Cousins also draws inspiration from the work of minimalist composers such as Steve Reich and Philip Glass and regards Pat Metheny’s interpretation of Reich’s “Electric Counterpoint” as something of a personal touchstone. His own composition “Minimi”, written for two guitars, was therefore an ideal choice for this situation as he and Pysz delivered a hypnotic and immersive performance featuring shimmering, interlocking, arpeggiated guitar patterns, with Pysz utilising his foot pedals to provide additional colour and texture.
Cousins then went solo in a performance of his composition “White Cloud, Blue Sky”, a piece inspired by one of his jazz guitar heroes, the great John McLaughlin, and particularly McLaughlin’s work with Shakti and with Zakir Hussain. It was also his love of McLaughlin’s playing that led to the earlier “Silent Way” project.
And there was me thinking the title might have been inspired by Jan Garbarek’s “Photo With…” album, but I digress.
The performance itself mixed a delightfully melodic and pastoral opening passage with a more energetic and dynamic second part that became a whirlwind of extreme finger picking virtuosity.
The recorded version of this piece appears on Cousins’ 2014 album “The First Beat Is The Last Sound” and features him overdubbing the two guitar parts.
Cousins and Pysz were joined by Paula Gardiner for a segue that renewed their love affair with Iberia as Rodrigo’s “Concerto de Aranjuez” was teamed with Chick Corea’s celebratory “Spain”. The concerto saw Gardiner picking out the melody on the bass as she exchanged phrases with the two guitarists. This proved to be taster for the dazzling performance of “Spain” which featured stunning solos from both guitarists plus a further bass feature for Gardiner. This was genuinely jaw dropping stuff, such was the skill and virtuosity on display.
But this performance wasn’t all about technique, there was also a strong focus on beauty with the players also embracing the concept of space within the music, with notes sometimes seeming to just hang in the air. A case in point was the trio’s delightful interpretation of Ralph Towner’s beautiful composition “Beneath An Evening Sky”, which was introduced by an extended passage of unaccompanied guitar from Pysz and which later included an exquisite solo from Cousins. At Ty Helyg Pysz had spoken of his admiration for Towner’s work and this genuine affection was perfectly expressed here.

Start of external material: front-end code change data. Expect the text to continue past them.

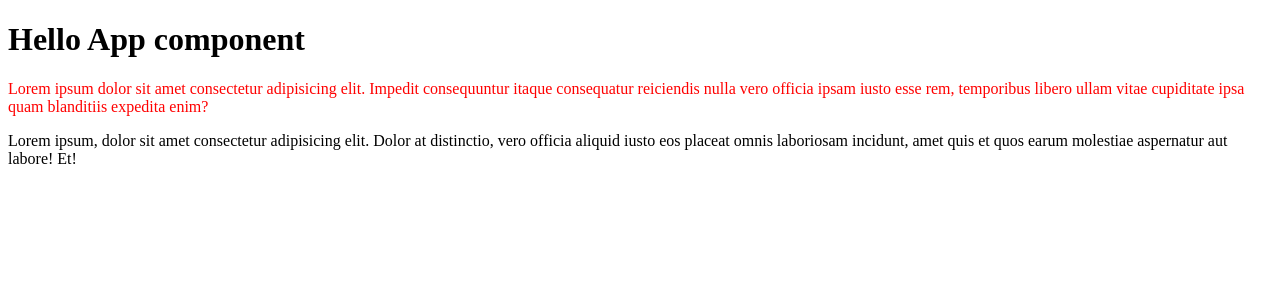
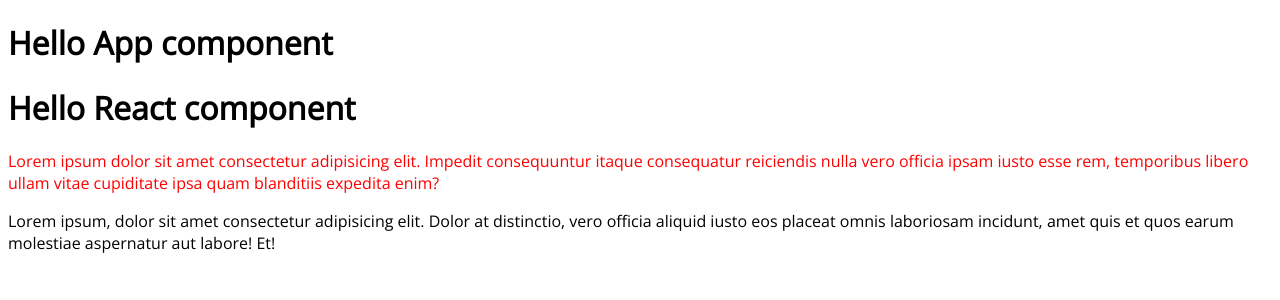
Before and after one commit to OleksiiPustilnyk/react-website-shop, a React (Create React App) app: page / in a window 1280 px wide. Shown: the top 300 px of the page. Built offline with nearby package versions, Linux system fonts and the light colour scheme.

Commit message:
added  props tite

```diff
--- a/public/index.html
+++ b/public/index.html
@@ -9,6 +9,13 @@
             name="description"
             content="Web site created using create-react-app"
         />
+
+        <link rel="preconnect" href="https://fonts.googleapis.com" />
+        <link rel="preconnect" href="https://fonts.gstatic.com" crossorigin />
+        <link
+            href="https://fonts.googleapis.com/css2?family=Open+Sans:wght@300&display=swap"
+            rel="stylesheet"
+        />
         <title>React App</title>
     </head>
     <body>
--- a/src/index.tsx
+++ b/src/index.tsx
@@ -25,8 +25,12 @@
 
 // Компоненти
 
-const Title = () => {
-    return <h1>Hello App component</h1>
+interface TitleProps {
+    title: string
+}
+
+const Title = (props: TitleProps) => {
+    return <h1>Hello {props.title} component</h1>
 }
 
 const Content = () => {
@@ -51,7 +55,8 @@
 const App = () => {
     return (
         <>
-            <Title />
+            <Title title="App" />
+            <Title title="React" />
             <Content />
         </>
     )
--- a/src/style.css
+++ b/src/style.css
@@ -1,3 +1,6 @@
 .red {
     color: red;
 }
+body {
+    font-family: 'Open Sans', sans-serif;
+}
```
Lines whose indentation alone changed are shown as unchanged.
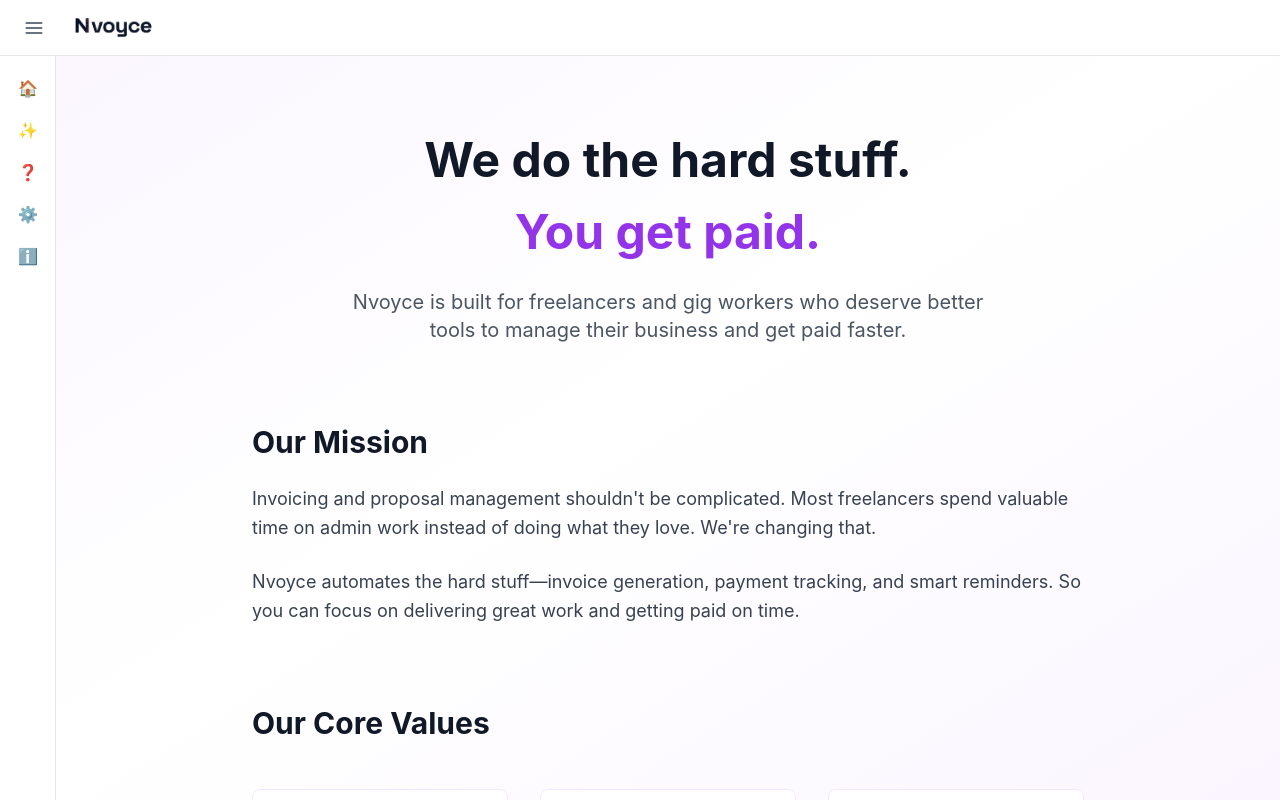
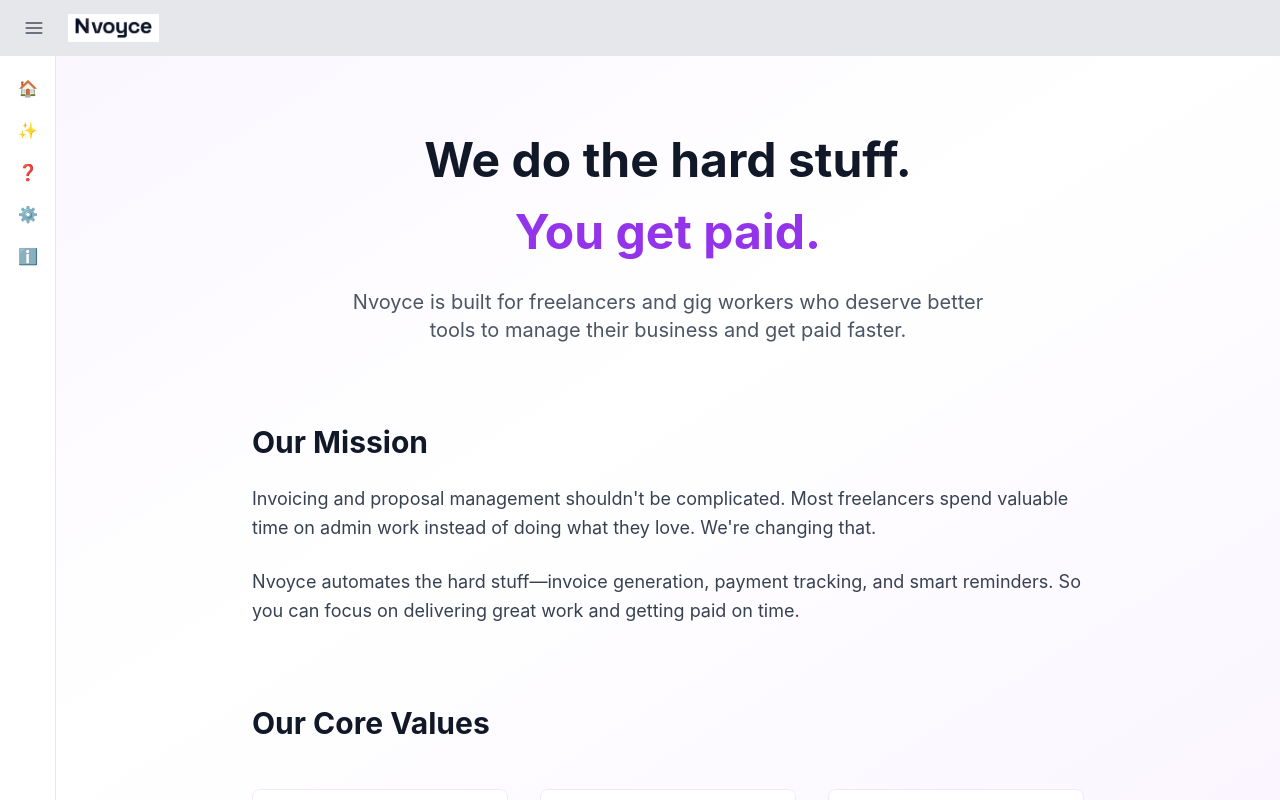
Before and after one commit to nvoyceapp-web/nvoyce, a Next.js app: page /about in a window 1280 px wide. Built offline with nearby package versions, Linux system fonts and the light colour scheme.

Commit message:
fix(TopBar): set background to gray-200 (medium-light gray)
Co-Authored-By: Claude Sonnet 4.6 <noreply@anthropic.com>

```diff
--- a/components/TopBar.tsx
+++ b/components/TopBar.tsx
@@ -6,7 +6,7 @@ interface TopBarProps {
 
 export default function TopBar({ onHamburgerClick }: TopBarProps) {
   return (
-    <header className="w-full h-14 bg-white border-b border-gray-200 flex items-center px-4 gap-4 flex-shrink-0 z-50">
+    <header className="w-full h-14 bg-gray-200 flex items-center px-4 gap-4 flex-shrink-0 z-50">
       <button
         onClick={onHamburgerClick}
         className="w-9 h-9 flex items-center justify-center rounded-full text-gray-500 hover:bg-gray-100 transition"
```
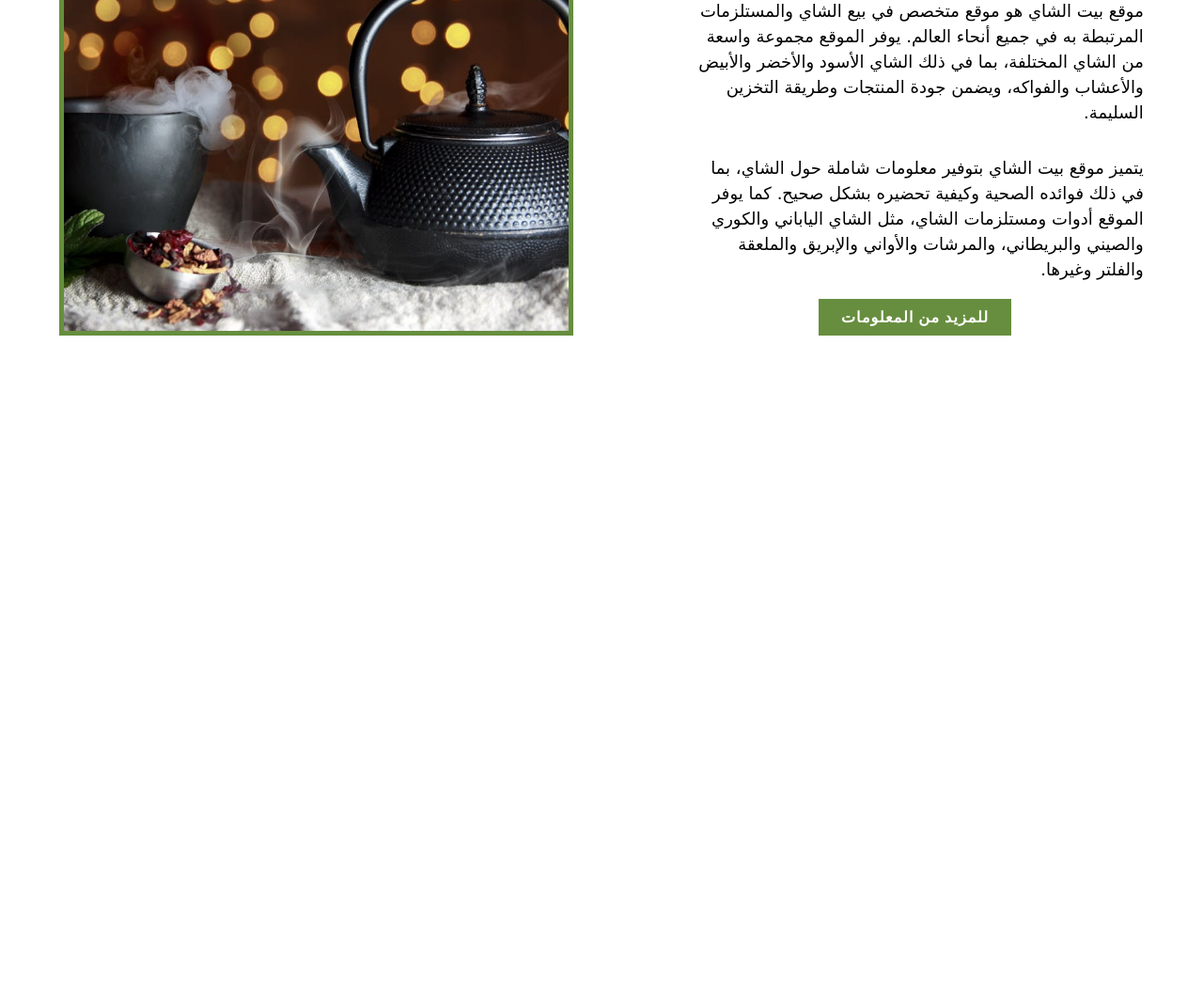
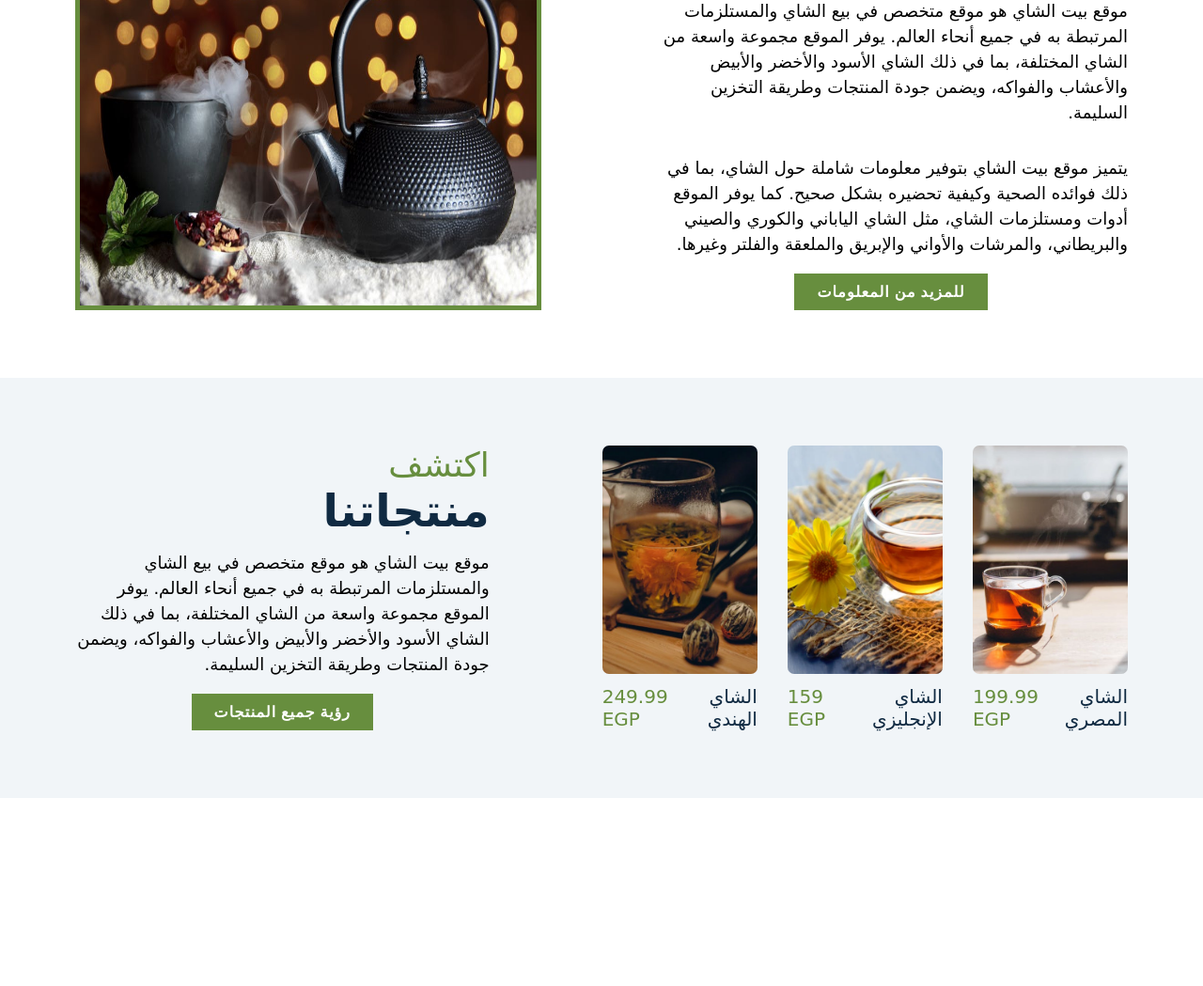
Before and after one commit to omarrama/Tea-House, a plain HTML site: page index.html in a window 1280 px wide. Shown: the part 1291-2340 px from the top of the page at 94% size. Before the commit the page ends 1720 px from the top, so only its background shows below. Drawn offline with Linux system fonts and the light colour scheme; a web font is replaced by a local one.

Commit message:
main > products finished. Lots of refactoring.

```diff
--- a/index.html
+++ b/index.html
@@ -96,19 +96,53 @@
     </section>
 
     <section class="about" id="about">
-      <div class="about-description">
-        <span class="second-green-heading">اعرف أكثر عن</span>
-        <h2 class="second-heading">بيت الشاي</h2>
-        <p class="about-para">موقع بيت الشاي هو موقع متخصص في بيع الشاي والمستلزمات المرتبطة به في جميع أنحاء العالم. يوفر الموقع مجموعة واسعة من الشاي المختلفة، بما في ذلك الشاي الأسود والأخضر والأبيض والأعشاب والفواكه، ويضمن جودة المنتجات وطريقة التخزين السليمة.
+      <div class="section-description">
+        <span class="section-green-heading">اعرف أكثر عن</span>
+        <h2 class="section-heading">بيت الشاي</h2>
+        <p class="section-para">موقع بيت الشاي هو موقع متخصص في بيع الشاي والمستلزمات المرتبطة به في جميع أنحاء العالم. يوفر الموقع مجموعة واسعة من الشاي المختلفة، بما في ذلك الشاي الأسود والأخضر والأبيض والأعشاب والفواكه، ويضمن جودة المنتجات وطريقة التخزين السليمة.
         </p>
-        <p class="about-para">يتميز موقع بيت الشاي بتوفير معلومات شاملة حول الشاي، بما في ذلك فوائده الصحية وكيفية تحضيره بشكل صحيح. كما يوفر الموقع أدوات ومستلزمات الشاي، مثل الشاي الياباني والكوري والصيني والبريطاني، والمرشات والأواني والإبريق والملعقة والفلتر وغيرها.
+        <p class="section-para">يتميز موقع بيت الشاي بتوفير معلومات شاملة حول الشاي، بما في ذلك فوائده الصحية وكيفية تحضيره بشكل صحيح. كما يوفر الموقع أدوات ومستلزمات الشاي، مثل الشاي الياباني والكوري والصيني والبريطاني، والمرشات والأواني والإبريق والملعقة والفلتر وغيرها.
         </p>
-        <a href="#" class="about-btn">للمزيد من المعلومات</a>
+        <a href="#" class="section-btn">للمزيد من المعلومات</a>
       </div>
 
-      <figure class="about-img-wrapper">
+      <figure class="about-img-wrapper section-img-wrapper">
         <img class="about-img" src="./assets/about.jpeg" alt="about">
       </figure>
+    </section>
+
+    <section class="products" id="products">
+      <div class="products-img-wrapper section-img-wrapper">
+        <tea class="product-wrapper">
+          <img class="product-img" src="./assets/product-1.jpeg" alt="product 1">
+          <div class="product-info">
+            <div class="product-title">الشاي المصري</div>
+            <div class="product-price">199.99 EGP</div>
+          </div>
+        </tea>
+        <tea class="product-wrapper">
+          <img class="product-img" src="./assets/product-2.jpeg" alt="product 2">
+          <div class="product-info">
+            <div class="product-title">الشاي الإنجليزي</div>
+            <div class="product-price">159 EGP</div>
+          </div>
+        </tea>
+        <tea class="product-wrapper">
+          <img class="product-img" src="./assets/product-3.jpeg" alt="product 3">
+          <div class="product-info">
+            <div class="product-title">الشاي الهندي</div>
+            <div class="product-price">249.99 EGP</div>
+          </div>
+        </tea>
+      </div>
+
+      <div class="section-description">
+        <span class="section-green-heading">اكتشف</span>
+        <h2 class="section-heading">منتجاتنا</h2>
+        <p class="section-para">موقع بيت الشاي هو موقع متخصص في بيع الشاي والمستلزمات المرتبطة به في جميع أنحاء العالم. يوفر الموقع مجموعة واسعة من الشاي المختلفة، بما في ذلك الشاي الأسود والأخضر والأبيض والأعشاب والفواكه، ويضمن جودة المنتجات وطريقة التخزين السليمة.
+        </p>
+        <a href="#" class="section-btn">رؤية جميع المنتجات</a>
+      </div>
     </section>
   </main>
 
--- a/styles.css
+++ b/styles.css
@@ -35,13 +35,56 @@ a {
   letter-spacing: 1px;
 }
 
+/* GENERAL STYLES */
+
 a:hover {
   background-color: var(--color-secondary);
   color: #678e3e;
 }
 
 section:not(:nth-of-type(1)) {
-  padding: 72px 32px;
+  padding: 72px 80px;
+}
+
+section:nth-of-type(odd) {
+  background-color: #f1f5f8;
+}
+
+.about, .products {
+  display: flex;
+  justify-content: center;
+  column-gap: 120px;
+}
+
+.img-wrapper {
+  max-width: 45%;
+}
+
+.section-description {
+  max-width: 45%;
+  display: flex;
+  flex-direction: column;
+}
+
+.section-para {
+  padding: 14px 0px 18px;
+  font-size: 18px;
+  line-height: 1.5;
+}
+
+.section-btn {
+  align-self: center;
+}
+
+.section-green-heading {
+  font-family: "Rakkas", cursive;
+  color: var(--color-primary);
+  font-size: 36px;
+}
+
+.section-heading {
+  color: #102a42;
+  font-size: 48px;
 }
 
 /* NAV */
@@ -174,14 +217,12 @@ section:not(:nth-of-type(1)) {
 /* MAIN > SKILLS */
 
 .skills {
-  background-color: #f1f5f8;
   text-align: center;
   display: flex;
   /* flex-direction: row-reverse; */
 }
 
 .skill {
-  background-color: #f1f5f8;
   padding: 36px 18px;
   transition: all 500ms;
   display: flex;
@@ -220,53 +261,77 @@ section:not(:nth-of-type(1)) {
 
 /* MAIN > ABOUT */
 
-.about {
-  display: flex;
-  justify-content: center;
-  column-gap: 120px;
-}
-
-.about-description {
-  max-width: 40%;
-  display: flex;
-  flex-direction: column;
-}
-
-.second-green-heading {
-  font-family: "Rakkas", cursive;
-  color: var(--color-primary);
-  font-size: 36px;
-}
-
-.second-heading {
-  color: #102a42;
-  font-size: 48px;
-}
-
-.about-para {
-  padding: 14px 0px 18px;
-  font-size: 18px;
-  line-height: 1.5;
-}
-
-.about-btn {
-  align-self: center;
-}
-
 .about-img-wrapper {
-  max-width: 45%;
   border: 5px solid #678e3e;
+  background-color: #678e3e;
   overflow: hidden;
 }
 
 .about-img-wrapper:hover .about-img {
   transform: scale(1.1);
+  filter: sepia(50);
 }
 
 .about-img {
   transition: all 600ms;
-  display: block;
-  object-fit: cover;
   width: 100%;
   height: 100%;
 }
+
+/* MAIN > PRODUCTS */
+
+.products-img-wrapper {
+  /* border: 1px solid red; */
+  display: flex;
+  flex-direction: row;
+  column-gap: 32px;
+}
+
+.product-wrapper {
+  /* border: 1px solid red; */
+  display: flex;
+  flex-direction: column;
+  row-gap: 12px;
+}
+
+.product-wrapper:hover .product-price {
+  border-bottom: 1px solid #9ab377;
+}
+
+.product-wrapper:hover .product-img {
+  transform: scale(.95);
+  cursor: pointer;
+}
+
+.product-img {
+  transition: all 1s;
+  width: 100%;
+  height: 100%;
+  object-fit: cover;
+  border-radius: 7px;
+}
+
+.product-info {
+  /* border: 1px solid teal; */
+  display: flex;
+  align-items: center;
+  justify-content: space-between;
+}
+
+.product-title {
+  text-align: right;
+  font-size: 20px;
+  color: #102a42;
+}
+
+.product-price {
+  text-align: left;
+  color: var(--color-primary);
+  font-size: 20px;
+}
+
+/* FOOTER */
+
+.footer {
+  height: 500px;
+}
```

To close the trio performed the Pysz composition “Always On The Move”, a reflection on the guitarist’s nomadic lifestyle and a neat follow on from Friday’s talk. Again the piece was introduced by a passage of unaccompanied guitar from the composer but also included features for Cousins and Gardiner. Once more the piece revealed Pysz’s skills as a writer, he is a consistently excellent composer, whose works all possess a strong melodic, and even cinematic, quality.
The subdued virtuosity of these three fine musicians was rewarded with an excellent reception from a pleasingly substantial crowd at the Wellington. The reaction was enthusiastic enough for the trio to be accorded an encore. This proved to be Cousins’ choice, the guitarist selecting his arrangement of “Openings” from Philip Glass’ larger opus “Glassworks”. Cousins had transposed Glass’ piece for solo guitar but it worked equally effectively in a trio context with Pysz’s pedals and Gardiner’s bowed bass adding extra colour and texture to Cousins’ guitar parts.
This was a performance that again demonstrated the abilities of Festival organisers Lynne Gornall and Roger Cannon to bring together musicians who have never worked, or even sometimes met, each other before, to create a viable musical partnership.
Pysz and Cousins clearly had a great respect for each others abilities and quickly gelled into an effective partnership with Gardiner subsequently finding her own way into the music as the set progressed.
This subdued but absorbing set proved to be something of a Festival highlight with the selection of largely original material making a nice change from the largely standards based nature of some of the other Festival performances.